**Work instructions**
Below are the records; copy every line in them that holds the string "height".

**Data shown**

○ ○ ○

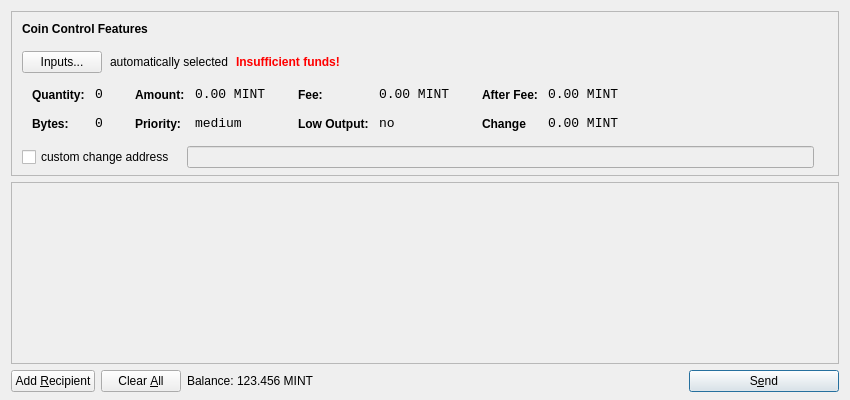
Qt form src/qt/forms/sendcoinsdialog.ui (CryptoHelp/PreminePlus) before a commit.
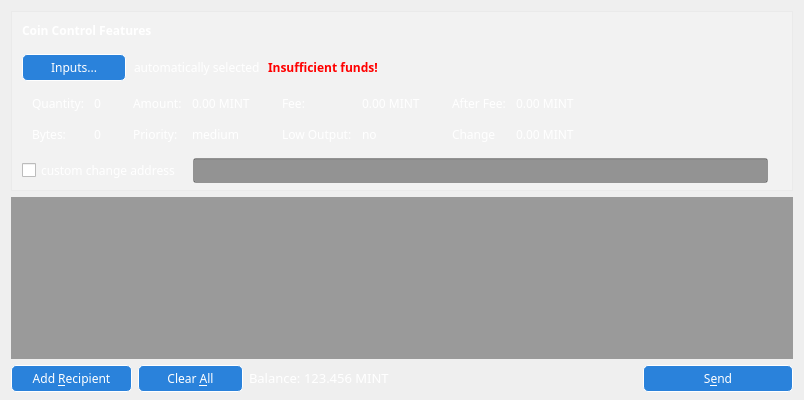
The same form after that commit. Icons and pictures are not drawn.

```diff
--- a/src/qt/forms/sendcoinsdialog.ui
+++ b/src/qt/forms/sendcoinsdialog.ui
@@ -6,13 +6,28 @@
    <rect>
     <x>0</x>
     <y>0</y>
-    <width>850</width>
+    <width>800</width>
     <height>400</height>
    </rect>
   </property>
+  <property name="sizePolicy">
+   <sizepolicy hsizetype="Fixed" vsizetype="Fixed">
+    <horstretch>0</horstretch>
+    <verstretch>0</verstretch>
+   </sizepolicy>
+  </property>
+  <property name="maximumSize">
+   <size>
+    <width>831</width>
+    <height>16777215</height>
+   </size>
+  </property>
   <property name="windowTitle">
    <string>Send Coins</string>
   </property>
+  <property name="styleSheet">
+   <string notr="true">background:url(:/images/ccontrol) bottom;font-family:impact;color:white;</string>
+  </property>
   <layout class="QVBoxLayout" name="verticalLayout" stretch="0,1,0">
    <property name="bottomMargin">
     <number>8</number>
@@ -27,10 +42,13 @@
      </property>
      <property name="maximumSize">
       <size>
-       <width>16777215</width>
+       <width>782</width>
        <height>16777215</height>
       </size>
      </property>
+     <property name="styleSheet">
+      <string notr="true">background:rgba(255,255,255,50);font-size:12px</string>
+     </property>
      <property name="frameShape">
       <enum>QFrame::StyledPanel</enum>
      </property>
@@ -39,7 +57,7 @@
      </property>
      <layout class="QVBoxLayout" name="verticalLayoutCoinControl2">
       <property name="spacing">
-       <number>-1</number>
+       <number>6</number>
       </property>
       <property name="leftMargin">
        <number>0</number>
@@ -79,12 +97,14 @@
             </property>
             <property name="font">
              <font>
+              <family>impact</family>
+              <pointsize>-1</pointsize>
               <weight>75</weight>
               <bold>true</bold>
              </font>
             </property>
             <property name="styleSheet">
-             <string notr="true">font-weight:bold;</string>
+             <string notr="true">background:none;font-weight:bold;</string>
             </property>
             <property name="text">
              <string>Coin Control Features</string>
@@ -104,7 +124,7 @@
           <item>
            <widget class="QPushButton" name="pushButtonCoinControl">
             <property name="styleSheet">
-             <string notr="true"/>
+             <string notr="true">background: #2a82db; color: white; border-radius: 5px; padding:4px 28px;border:1px solid white;</string>
             </property>
             <property name="text">
              <string>Inputs...</string>
@@ -113,6 +133,15 @@
           </item>
           <item>
            <widget class="QLabel" name="labelCoinControlAutomaticallySelected">
+            <property name="font">
+             <font>
+              <family>impact</family>
+              <pointsize>-1</pointsize>
+             </font>
+            </property>
+            <property name="styleSheet">
+             <string notr="true">background:none;</string>
+            </property>
             <property name="text">
              <string>automatically selected</string>
             </property>
@@ -125,12 +154,14 @@
            <widget class="QLabel" name="labelCoinControlInsuffFunds">
             <property name="font">
              <font>
+              <family>impact</family>
+              <pointsize>-1</pointsize>
               <weight>75</weight>
               <bold>true</bold>
              </font>
             </property>
             <property name="styleSheet">
-             <string notr="true">color:red;font-weight:bold;</string>
+             <string notr="true">color:red;font-weight:bold;background:none;</string>
             </property>
             <property name="text">
              <string>Insufficient funds!</string>
@@ -170,7 +201,7 @@
            </size>
           </property>
           <property name="styleSheet">
-           <string notr="true"/>
+           <string notr="true">background:none;</string>
           </property>
           <layout class="QHBoxLayout" name="horizontalLayoutCoinControl5">
            <property name="margin">
@@ -207,7 +238,7 @@
                <item row="0" column="0">
                 <widget class="QLabel" name="labelCoinControlQuantityText">
                  <property name="styleSheet">
-                  <string notr="true">font-weight:bold;</string>
+                  <string notr="true">background:none;</string>
                  </property>
                  <property name="text">
                   <string>Quantity:</string>
@@ -221,8 +252,8 @@
                 <widget class="QLabel" name="labelCoinControlQuantity">
                  <property name="font">
                   <font>
-                   <family>Monospace</family>
-                   <pointsize>10</pointsize>
+                   <family>impact</family>
+                   <pointsize>-1</pointsize>
                   </font>
                  </property>
                  <property name="cursor">
@@ -231,6 +262,9 @@
                  <property name="contextMenuPolicy">
                   <enum>Qt::ActionsContextMenu</enum>
                  </property>
+                 <property name="styleSheet">
+                  <string notr="true">background:none;</string>
+                 </property>
                  <property name="text">
                   <string>0</string>
                  </property>
@@ -245,7 +279,7 @@
                <item row="1" column="0">
                 <widget class="QLabel" name="labelCoinControlBytesText">
                  <property name="styleSheet">
-                  <string notr="true">font-weight:bold;</string>
+                  <string notr="true">background:none;</string>
                  </property>
                  <property name="text">
                   <string>Bytes:</string>
@@ -256,8 +290,8 @@
                 <widget class="QLabel" name="labelCoinControlBytes">
                  <property name="font">
                   <font>
-                   <family>Monospace</family>
-                   <pointsize>10</pointsize>
+                   <family>impact</family>
+                   <pointsize>-1</pointsize>
                   </font>
                  </property>
                  <property name="cursor">
@@ -266,6 +300,9 @@
                  <property name="contextMenuPolicy">
                   <enum>Qt::ActionsContextMenu</enum>
                  </property>
+                 <property name="styleSheet">
+                  <string notr="true">background:none;</string>
+                 </property>
                  <property name="text">
                   <string>0</string>
                  </property>
@@ -296,7 +333,7 @@
                <item row="0" column="0">
                 <widget class="QLabel" name="labelCoinControlAmountText">
                  <property name="styleSheet">
-                  <string notr="true">font-weight:bold;</string>
+                  <string notr="true">background:none;</string>
                  </property>
                  <property name="text">
                   <string>Amount:</string>
@@ -310,8 +347,8 @@
                 <widget class="QLabel" name="labelCoinControlAmount">
                  <property name="font">
                   <font>
-                   <family>Monospace</family>
-                   <pointsize>10</pointsize>
+                   <family>impact</family>
+                   <pointsize>-1</pointsize>
                   </font>
                  </property>
                  <property name="cursor">
@@ -320,6 +357,9 @@
                  <property name="contextMenuPolicy">
                   <enum>Qt::ActionsContextMenu</enum>
                  </property>
+                 <property name="styleSheet">
+                  <string notr="true">background:none;</string>
+                 </property>
                  <property name="text">
                   <string>0.00 MINT</string>
                  </property>
@@ -331,7 +371,7 @@
                <item row="1" column="0">
                 <widget class="QLabel" name="labelCoinControlPriorityText">
                  <property name="styleSheet">
-                  <string notr="true">font-weight:bold;</string>
+                  <string notr="true">background:none;</string>
                  </property>
                  <property name="text">
                   <string>Priority:</string>
@@ -342,8 +382,8 @@
                 <widget class="QLabel" name="labelCoinControlPriority">
                  <property name="font">
                   <font>
-                   <family>Monospace</family>
-                   <pointsize>10</pointsize>
+                   <family>impact</family>
+                   <pointsize>-1</pointsize>
                   </font>
                  </property>
                  <property name="cursor">
@@ -352,6 +392,9 @@
                  <property name="contextMenuPolicy">
                   <enum>Qt::ActionsContextMenu</enum>
                  </property>
+                 <property name="styleSheet">
+                  <string notr="true">background:none;</string>
+                 </property>
                  <property name="text">
                   <string>medium</string>
                  </property>
@@ -382,7 +425,7 @@
                <item row="0" column="0">
                 <widget class="QLabel" name="labelCoinControlFeeText">
                  <property name="styleSheet">
-                  <string notr="true">font-weight:bold;</string>
+                  <string notr="true">background:none;</string>
                  </property>
                  <property name="text">
                   <string>Fee:</string>
@@ -396,8 +439,8 @@
                 <widget class="QLabel" name="labelCoinControlFee">
                  <property name="font">
                   <font>
-                   <family>Monospace</family>
-                   <pointsize>10</pointsize>
+                   <family>impact</family>
+                   <pointsize>-1</pointsize>
                   </font>
                  </property>
                  <property name="cursor">
@@ -406,6 +449,9 @@
                  <property name="contextMenuPolicy">
                   <enum>Qt::ActionsContextMenu</enum>
                  </property>
+                 <property name="styleSheet">
+                  <string notr="true">background:none;</string>
+                 </property>
                  <property name="text">
                   <string>0.00 MINT</string>
                  </property>
@@ -417,7 +463,7 @@
                <item row="1" column="0">
                 <widget class="QLabel" name="labelCoinControlLowOutputText">
                  <property name="styleSheet">
-                  <string notr="true">font-weight:bold;</string>
+                  <string notr="true">background:none;</string>
                  </property>
                  <property name="text">
                   <string>Low Output:</string>
@@ -428,8 +474,8 @@
                 <widget class="QLabel" name="labelCoinControlLowOutput">
                  <property name="font">
                   <font>
-                   <family>Monospace</family>
-                   <pointsize>10</pointsize>
+                   <family>impact</family>
+                   <pointsize>-1</pointsize>
                   </font>
                  </property>
                  <property name="cursor">
@@ -438,6 +484,9 @@
                  <property name="contextMenuPolicy">
                   <enum>Qt::ActionsContextMenu</enum>
                  </property>
+                 <property name="styleSheet">
+                  <string notr="true">background:none;</string>
+                 </property>
                  <property name="text">
                   <string>no</string>
                  </property>
@@ -468,7 +517,7 @@
                <item row="0" column="0">
                 <widget class="QLabel" name="labelCoinControlAfterFeeText">
                  <property name="styleSheet">
-                  <string notr="true">font-weight:bold;</string>
+                  <string notr="true">background:none;</string>
                  </property>
                  <property name="text">
                   <string>After Fee:</string>
@@ -482,8 +531,8 @@
                 <widget class="QLabel" name="labelCoinControlAfterFee">
                  <property name="font">
                   <font>
-                   <family>Monospace</family>
-                   <pointsize>10</pointsize>
+                   <family>impact</family>
+                   <pointsize>-1</pointsize>
                   </font>
                  </property>
                  <property name="cursor">
@@ -492,6 +541,9 @@
                  <property name="contextMenuPolicy">
                   <enum>Qt::ActionsContextMenu</enum>
                  </property>
+                 <property name="styleSheet">
+                  <string notr="true">background:none;</string>
+                 </property>
                  <property name="text">
                   <string>0.00 MINT</string>
                  </property>
@@ -503,7 +555,7 @@
                <item row="1" column="0">
                 <widget class="QLabel" name="labelCoinControlChangeText">
                  <property name="styleSheet">
-                  <string notr="true">font-weight:bold;</string>
+                  <string notr="true">background:none;</string>
                  </property>
                  <property name="text">
                   <string>Change</string>
@@ -514,8 +566,8 @@
                 <widget class="QLabel" name="labelCoinControlChange">
                  <property name="font">
                   <font>
-                   <family>Monospace</family>
-                   <pointsize>10</pointsize>
+                   <family>impact</family>
+                   <pointsize>-1</pointsize>
                   </font>
                  </property>
                  <property name="cursor">
@@ -524,6 +576,9 @@
                  <property name="contextMenuPolicy">
                   <enum>Qt::ActionsContextMenu</enum>
                  </property>
+                 <property name="styleSheet">
+                  <string notr="true">background:none;</string>
+                 </property>
                  <property name="text">
                   <string>0.00 MINT</string>
                  </property>
@@ -555,6 +610,9 @@
           </property>
           <item>
            <widget class="QCheckBox" name="checkBoxCoinControlChange">
+            <property name="styleSheet">
+             <string notr="true">background:none;</string>
+            </property>
             <property name="text">
              <string>custom change address</string>
             </property>
@@ -571,6 +629,9 @@
               <verstretch>0</verstretch>
              </sizepolicy>
             </property>
+            <property name="styleSheet">
+             <string notr="true">background:rgba(0,0,0,100);</string>
+            </property>
            </widget>
           </item>
           <item>
@@ -587,6 +648,9 @@
               <height>0</height>
              </size>
             </property>
+            <property name="styleSheet">
+             <string notr="true">background:none;</string>
+            </property>
             <property name="text">
              <string/>
             </property>
@@ -617,6 +681,9 @@
    </item>
    <item>
     <widget class="QScrollArea" name="scrollArea">
+     <property name="styleSheet">
+      <string notr="true">background:rgba(0,0,0,50);</string>
+     </property>
      <property name="widgetResizable">
       <bool>true</bool>
      </property>
@@ -625,10 +692,25 @@
        <rect>
         <x>0</x>
         <y>0</y>
-        <width>830</width>
-        <height>165</height>
+        <width>780</width>
+        <height>162</height>
        </rect>
       </property>
+      <property name="sizePolicy">
+       <sizepolicy hsizetype="Preferred" vsizetype="Preferred">
+        <horstretch>0</horstretch>
+        <verstretch>0</verstretch>
+       </sizepolicy>
+      </property>
+      <property name="maximumSize">
+       <size>
+        <width>800</width>
+        <height>300</height>
+       </size>
+      </property>
+      <property name="styleSheet">
+       <string notr="true"/>
+      </property>
       <layout class="QVBoxLayout" name="verticalLayout_2">
        <property name="margin">
         <number>0</number>
@@ -664,6 +746,9 @@
        <property name="toolTip">
         <string>Send to multiple recipients at once</string>
        </property>
+       <property name="styleSheet">
+        <string notr="true">background: #2a82db; color: white; border-radius: 5px; padding:4px 20px;border:1px solid white;</string>
+       </property>
        <property name="text">
         <string>Add &amp;Recipient</string>
        </property>
@@ -687,6 +772,9 @@
        <property name="toolTip">
         <string>Remove all transaction fields</string>
        </property>
+       <property name="styleSheet">
+        <string notr="true">background: #2a82db; color: white; border-radius: 5px; padding:4px 28px;border:1px solid white;</string>
+       </property>
        <property name="text">
         <string>Clear &amp;All</string>
        </property>
@@ -715,6 +803,15 @@
            <verstretch>0</verstretch>
           </sizepolicy>
          </property>
+         <property name="font">
+          <font>
+           <family>impact</family>
+           <pointsize>10</pointsize>
+          </font>
+         </property>
+         <property name="styleSheet">
+          <string notr="true">background:none;</string>
+         </property>
          <property name="text">
           <string>Balance:</string>
          </property>
@@ -728,9 +825,18 @@
            <verstretch>0</verstretch>
           </sizepolicy>
          </property>
+         <property name="font">
+          <font>
+           <family>impact</family>
+           <pointsize>10</pointsize>
+          </font>
+         </property>
          <property name="cursor">
           <cursorShape>IBeamCursor</cursorShape>
          </property>
+         <property name="styleSheet">
+          <string notr="true">background:none;</string>
+         </property>
          <property name="text">
           <string>123.456 MINT</string>
          </property>
@@ -765,6 +871,9 @@
        <property name="toolTip">
         <string>Confirm the send action</string>
        </property>
+       <property name="styleSheet">
+        <string notr="true">background: #2a82db; color: white; border-radius: 5px; padding:4px 28px;border:1px solid white;</string>
+       </property>
        <property name="text">
         <string>S&amp;end</string>
        </property>
```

○ ○ ○

**Task result**
     <height>400</height>
+    <height>16777215</height>
        <height>16777215</height>
               <height>0</height>
-        <height>165</height>
+        <height>162</height>
+        <height>300</height>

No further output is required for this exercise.